BEGIN Record set
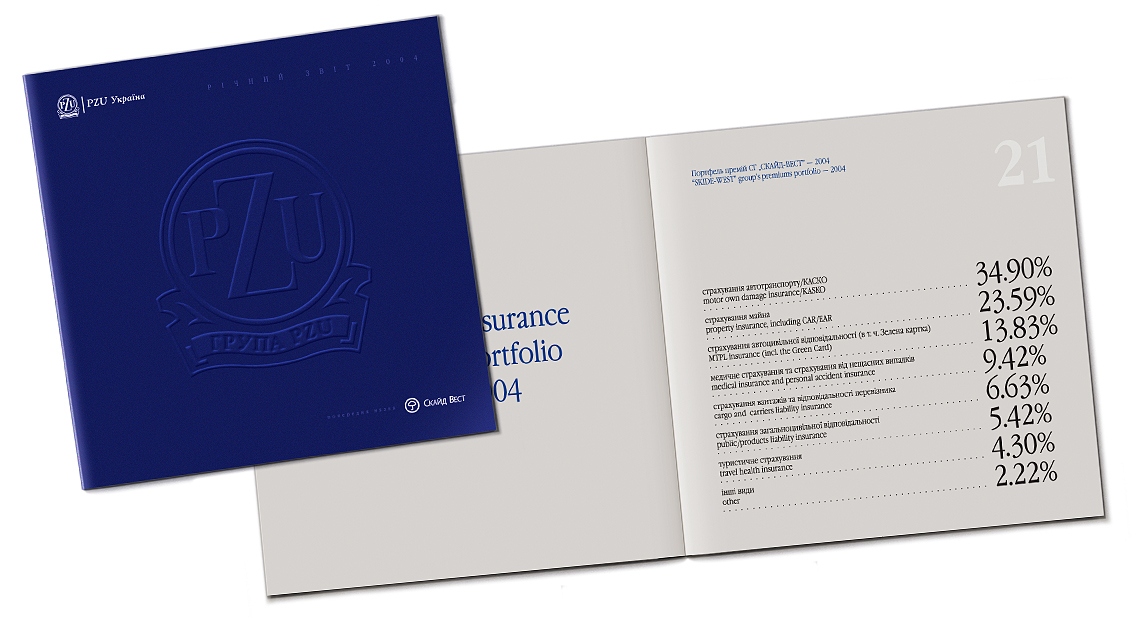
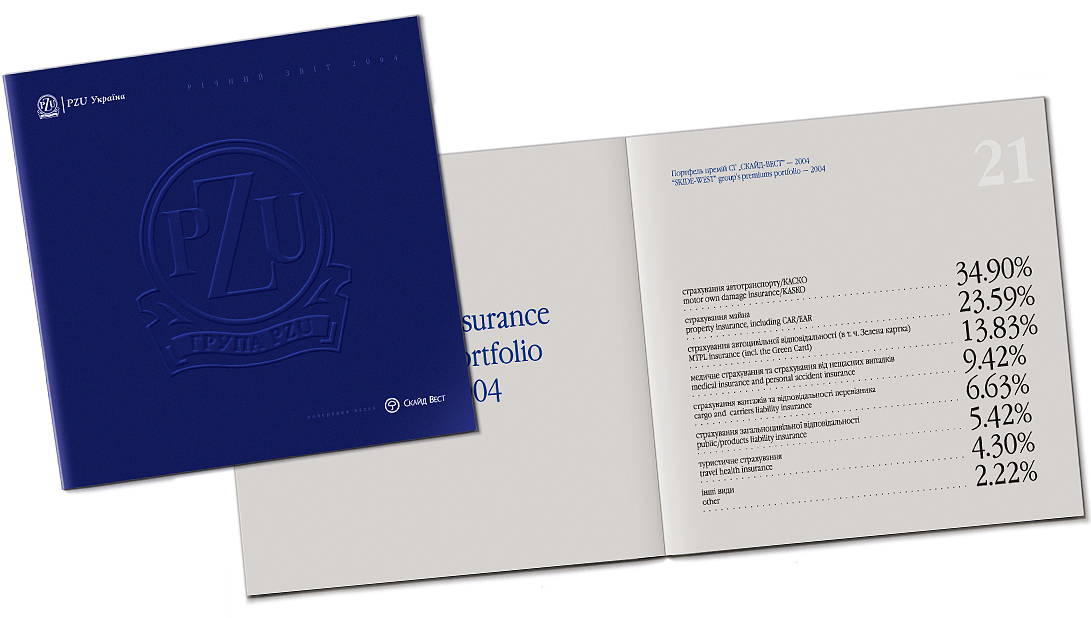
comit19.1.20

diff --git a/works.html b/works.html
@@ -50,7 +50,7 @@
       <p>&nbsp;</p>
       <p>&nbsp;</p>
       <p>&nbsp;</p>
-      <p><span class="ptext">Design TM &ldquo;Diva Oliva&rdquo; Bella di cerignola green olives in brine.</span> </p></td>
+      <p><span class="ptext">Design, Diva Oliva Bella di cerignola green olives in brine.</span> </p></td>
     <td width="2%" align="left" valign="top">&nbsp;</td>
     <td align="center" valign="middle"><p>&nbsp;</p>
       <p><img src="../vrfdesign.github.io/DivaOliva/DO_green.jpg" alt="" width="526" height="488"></p>
@@ -73,7 +73,7 @@
       <p>&nbsp;</p>
       <p>&nbsp;</p>
       <p>&nbsp;</p>
-      <p><span class="ptext"><span lang="en"><span title="">Label design</span></span>, TM &ldquo;Diva Oliva&rdquo; GOLD, green olives, black olives, kalamata olives.</span></p></td>
+      <p><span class="ptext"><span lang="en"><span title="">Label design</span></span>, Diva Oliva GOLD, green olives, black olives, kalamata olives.</span></p></td>
     <td width="2%" align="left" valign="top">&nbsp;</td>
     <td align="center" valign="middle"><p>&nbsp;</p>
       <p><img src="../vrfdesign.github.io/DivaOliva/do_gold.jpg" width="633" height="504"></p>
@@ -92,7 +92,7 @@
     <td width="4%" height="10" rowspan="2">&nbsp;</td>
     <td height="219" colspan="2" align="center" valign="middle"><p>
       <!DOCTYPE HTML PUBLIC "-//W3C//DTD HTML 4.0 Transitional//EN">
-      <!--  		@page { margin: 2cm }  		p { margin-bottom: 0.25cm; line-height: 120% }  	--><img src="../vrfdesign.github.io/pzu/pzu_annual_report.jpg" width="1135" height="618"></p></td>
+    <!--  		@page { margin: 2cm }  		p { margin-bottom: 0.25cm; line-height: 120% }  	--><img src="pzu/pzu_annual_report.jpg" width="1091" height="618"></p></td>
     <td width="4%" rowspan="2">&nbsp;</td>
   </tr>
   <tr>
@@ -110,7 +110,7 @@
       <p>&nbsp;</p>
       <p>&nbsp;</p>
       <p>&nbsp;</p>
-      <p><span class="ptext"><span lang="en"><span title="">Label design</span></span>,  il Paesano olive oil TM &ldquo;Diva Oliva&rdquo;</span>.<br>
+      <p><span class="ptext"><span lang="en"><span title="">Label design</span></span>,  il Paesano olive oil Diva Oliva</span>.<br>
         <span class="ptext">Traditional freshly squeezed, unfiltered Extra Virgin Olive Oil.</span><br>
       </p></td>
     <td width="2%" align="left" valign="top">&nbsp;</td>
@@ -137,7 +137,7 @@
       <p>&nbsp;</p>
       <p class="ptext">&nbsp;</p>
       <p class="ptext">&nbsp;</p>
-      <p class="ptext"><span lang="en"><span title="">Package design</span></span> Tuna chunk in brine TM &ldquo;San Eduardo&ldquo;.</p></td>
+      <p class="ptext"><span lang="en"><span title="">Package design</span></span> Tuna chunk in brine San Eduardo.</p></td>
     <td width="2%" align="left" valign="top">&nbsp;</td>
     <td align="center" valign="middle"><p>&nbsp;</p>
       <p>&nbsp;</p>
@@ -163,7 +163,7 @@
       <p>&nbsp;</p>
       <p>&nbsp;</p>
       <p class="ptext">&nbsp;</p>
-      <p class="ptext"><span class="ptext"><span lang="en"><span title="">Label and brand design</span></span> TM &ldquo;Mr. Oldo&ldquo; jams</span>. Raspberry, cherry, currant jams.</p></td>
+      <p class="ptext"><span class="ptext"><span lang="en"><span title="">Label and brand design</span></span> Mr. Oldo jams</span>. Raspberry, cherry, currant jams.</p></td>
     <td width="1%" align="left" valign="top">&nbsp;</td>
     <td width="51%" align="center" valign="middle"><p>&nbsp;</p>
       <p>&nbsp;</p>
@@ -218,7 +218,7 @@
       <p class="ptext">&nbsp;</p>
       <p class="ptext">&nbsp;</p>
       <p class="ptext">&nbsp;</p>
-    <p class="ptext"><span lang="en"><span title="">Design</span></span> TM &ldquo;Amrita&ldquo; Health care and beauty production.</p></td>
+    <p class="ptext"><span lang="en"><span title="">Design</span></span> Amrita Health care and beauty production.</p></td>
     <td width="2%" align="left" valign="top">&nbsp;</td>
     <td align="center" valign="middle"><p>&nbsp;</p>
       <p>&nbsp;</p>
@@ -248,7 +248,7 @@
       <p class="ptext">&nbsp;</p>
       <p class="ptext">&nbsp;</p>
       <p class="ptext">&nbsp;</p>
-      <p class="ptext"><span lang="en"><span title="">Design</span></span> TM &ldquo;Tropic life&ldquo; pouch design, mango sliced in syrup.</p></td>
+      <p class="ptext"><span lang="en"><span title="">Design</span></span> Tropic life pouch design, mango sliced in syrup.</p></td>
     <td width="2%" align="left" valign="top">&nbsp;</td>
     <td align="center" valign="middle"><p><img src="tropic_life/tropic_life.jpg" width="580" height="539"></p>
       <p>&nbsp;</p>
@@ -276,7 +276,7 @@
       <p class="ptext">&nbsp;</p>
       <p class="ptext">&nbsp;</p>
       <p class="ptext">&nbsp;</p>
-      <p class="ptext"><span lang="en"><span title="">Design</span></span> TM &ldquo;Diva Oliva&ldquo;  Extra Virgin Olive Oil Bio.</p></td>
+      <p class="ptext"><span lang="en"><span title="">Design</span></span> Diva Oliva  Extra Virgin Olive Oil Bio.</p></td>
     <td width="2%" align="left" valign="top">&nbsp;</td>
     <td align="center" valign="middle"><p><img src="DivaOliva/diva_bio_clas.jpg" width="474" height="676"></p>
     <p>&nbsp;</p></td>
@@ -331,7 +331,7 @@
       <p class="ptext">&nbsp;</p>
       <p class="ptext">&nbsp;</p>
       <p class="ptext">&nbsp;</p>
-      <p class="ptext"><span lang="en"><span title="">Label and brand design TM &ldquo;Mr. Oldo&ldquo;. Canned vegetables. Gherkins marinated selected, cherry tomatoes marinated, mix gherkins and tomatoes marinated, green peas selected, silverskin onions marinated.</span></span></p></td>
+      <p class="ptext"><span lang="en"><span title="">Label and brand design Mr. Oldo. Canned vegetables. Gherkins marinated selected, cherry tomatoes marinated, mix gherkins and tomatoes marinated, green peas selected, silverskin onions marinated.</span></span></p></td>
     <td width="2%" align="left" valign="top">&nbsp;</td>
     <td align="center" valign="middle"><p>&nbsp;</p>
       <p>&nbsp;</p>
@@ -352,7 +352,7 @@
 <table width="100%" height="92" border="0">
   <tr>
     <td width="4%" height="88" align="center" valign="middle">&nbsp;</td>
-    <td width="92%" align="right" valign="middle" class="ptext">A r c h i v e</td>
+    <td width="92%" align="right" valign="middle" class="ptext">&nbsp;</td>
     <td width="4%" align="center" valign="middle">&nbsp;</td>
   </tr>
 </table>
END Record set
Your instructions »
Among the entries, how many lines include the word "syrup"? Give only the number.

Output for this task »
2